Leading away from the pond is the “Feeder Stream” (Yarimizu, 遣水). It’s the only feeder stream site in Japan that is dating back to the Heian era. Another one was discovered at the site of the imperial residence in Nara, but it’s from an earlier era. The stream was designed in the style prescribed by the 11th century “sakuteiki” (作庭記, Treatise on Garden Making) to replenish the water of the pond.
In the background you can see the “Hondo” (本堂, Main Hall). It was constructed in 1988, so it’s rather new.
Motsuji Temple is said to be founded by Ennin (Jikaku Daishi), the third head of the Tendai sect, in 850 – just like Chusonji Temple.
Much later (in the 12th century) under the reign of Hidehira, the son of Fujiwara no Motohira, the temple complex was huge with more than 40 halls and pagodas.
The fate of this temple was the same as the one of Chusonji. With the fall of the Fujiwara, the buildings were destroyed by several fires.
Very interesting is that despite all that misery the eternal flame of Motsuji Temple was preserved.
This is the “Matsuo Basho Haiko Monument” (芭蕉句碑). You see the English translation of a famous master piece that Basho composed on the grounds of Motsuji Temple. Here’s the original haiku text: 「夏草や兵どもが夢の跡」
The Kaizando Hall (開山堂) commemorates Motsuji Temple’s founder Ennin and the three Fujiwara lords who have founded and ruled Hiraizumi.
There are also a few plants around the temple complex. If I had visited a bit later, I would have seen all the beautiful irises that were donated by Meiji Jingu!
The “Oizumi ga Ike Pond” is quite big and it’s a pleasure to walk all around it. No wonder it is designated a Special Place of Scenic Beauty!
I don’t think that those golden dragon boats have any purpose other than looking cool and fitting well into the scenery!

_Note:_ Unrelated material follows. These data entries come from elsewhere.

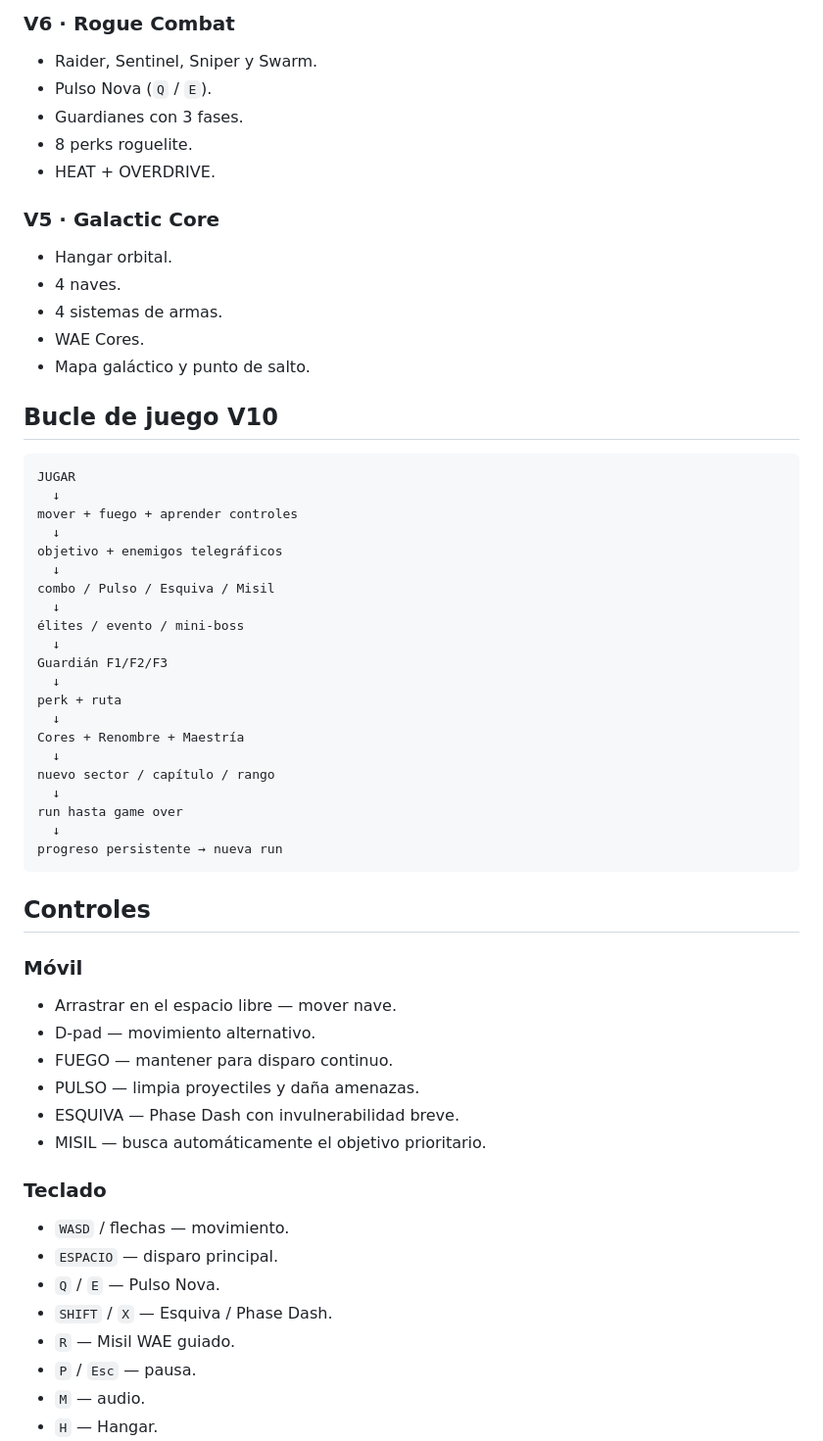
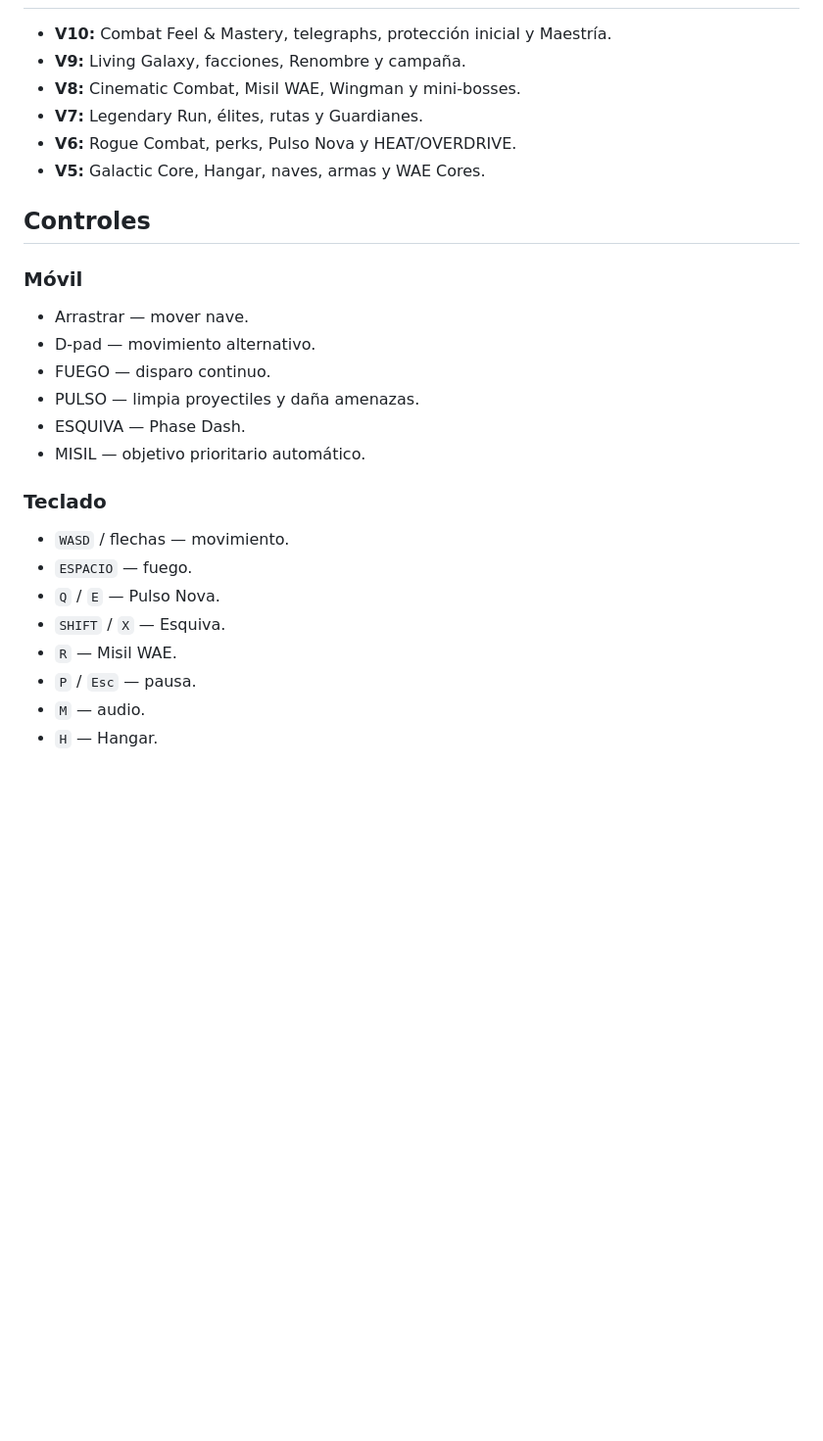
Before and after one commit to aleexwae4-lab/Navegame, a Markdown page: README.md, the part around one of its changes. Shown at 98% size. Drawn GitHub-style; blank space fills up the shorter version.

````diff
--- a/README.md
+++ b/README.md
@@ -110,63 +79,28 @@ V10 conserva Living Galaxy V9 y prioriza sensación de control, legibilidad y ap
-### V6 · Rogue Combat
-
-- Raider, Sentinel, Sniper y Swarm.
-- Pulso Nova (`Q` / `E`).
-- Guardianes con 3 fases.
-- 8 perks roguelite.
-- HEAT + OVERDRIVE.
-
-### V5 · Galactic Core
-
-- Hangar orbital.
-- 4 naves.
-- 4 sistemas de armas.
-- WAE Cores.
-- Mapa galáctico y punto de salto.
-
-## Bucle de juego V10
-
-```text
-JUGAR
-  ↓
-mover + fuego + aprender controles
-  ↓
-objetivo + enemigos telegráficos
-  ↓
-combo / Pulso / Esquiva / Misil
-  ↓
-élites / evento / mini-boss
-  ↓
-Guardián F1/F2/F3
-  ↓
-perk + ruta
-  ↓
-Cores + Renombre + Maestría
-  ↓
-nuevo sector / capítulo / rango
-  ↓
-run hasta game over
-  ↓
-progreso persistente → nueva run
-```
+- **V10:** Combat Feel & Mastery, telegraphs, protección inicial y Maestría.
+- **V9:** Living Galaxy, facciones, Renombre y campaña.
+- **V8:** Cinematic Combat, Misil WAE, Wingman y mini-bosses.
+- **V7:** Legendary Run, élites, rutas y Guardianes.
+- **V6:** Rogue Combat, perks, Pulso Nova y HEAT/OVERDRIVE.
+- **V5:** Galactic Core, Hangar, naves, armas y WAE Cores.
 
 ## Controles
 
 ### Móvil
 
-- Arrastrar en el espacio libre — mover nave.
+- Arrastrar — mover nave.
 - D-pad — movimiento alternativo.
-- FUEGO — mantener para disparo continuo.
+- FUEGO — disparo continuo.
 - PULSO — limpia proyectiles y daña amenazas.
-- ESQUIVA — Phase Dash con invulnerabilidad breve.
-- MISIL — busca automáticamente el objetivo prioritario.
+- ESQUIVA — Phase Dash.
+- MISIL — objetivo prioritario automático.
 
 ### Teclado
 
 - `WASD` / flechas — movimiento.
-- `ESPACIO` — disparo principal.
+- `ESPACIO` — fuego.
 - `Q` / `E` — Pulso Nova.
-- `SHIFT` / `X` — Esquiva / Phase Dash.
-- `R` — Misil WAE guiado.
+- `SHIFT` / `X` — Esquiva.
+- `R` — Misil WAE.
 - `P` / `Esc` — pausa.
 - `M` — audio.
 - `H` — Hangar.
````
Also changed, not shown: other parts of README.md (+80 -110 lines).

It worked for me at least! I took far too many photos of them! *g*
On the left you see the “Jogyodo Hall” (常行堂).
The principal image is a crowned Amida Nyorai (Mahavairocana). Inside the hall there’s also a statue of Matarajin, a deity of agricultural fertility. The current hall was rebuilt in 1732.
I was fascinated by this really old tree trunk.
I had to rush a bit through the garden. I think if you have 30 minutes, it’ll be enough time, but to be able to really enjoy the site, you should plan to stay for around 1h!
Right next to the entrance there’s the “Motsuji Cultural Assets Repository” (宝物館) featuring artifacts such as Buddhist statues, written works and costumes as well as implements used in the “Ennen no Mai” longevity rites. Some of the items date back to the 12th century. I’d say it’s worth checking out if you have enough time. It’s a small hall. However, if you’re short on time, then the garden should be your priority!
Also, at the temple you can experience Zazen and sutra transcription. For more information check out the official website (in English) of Motsuji Temple.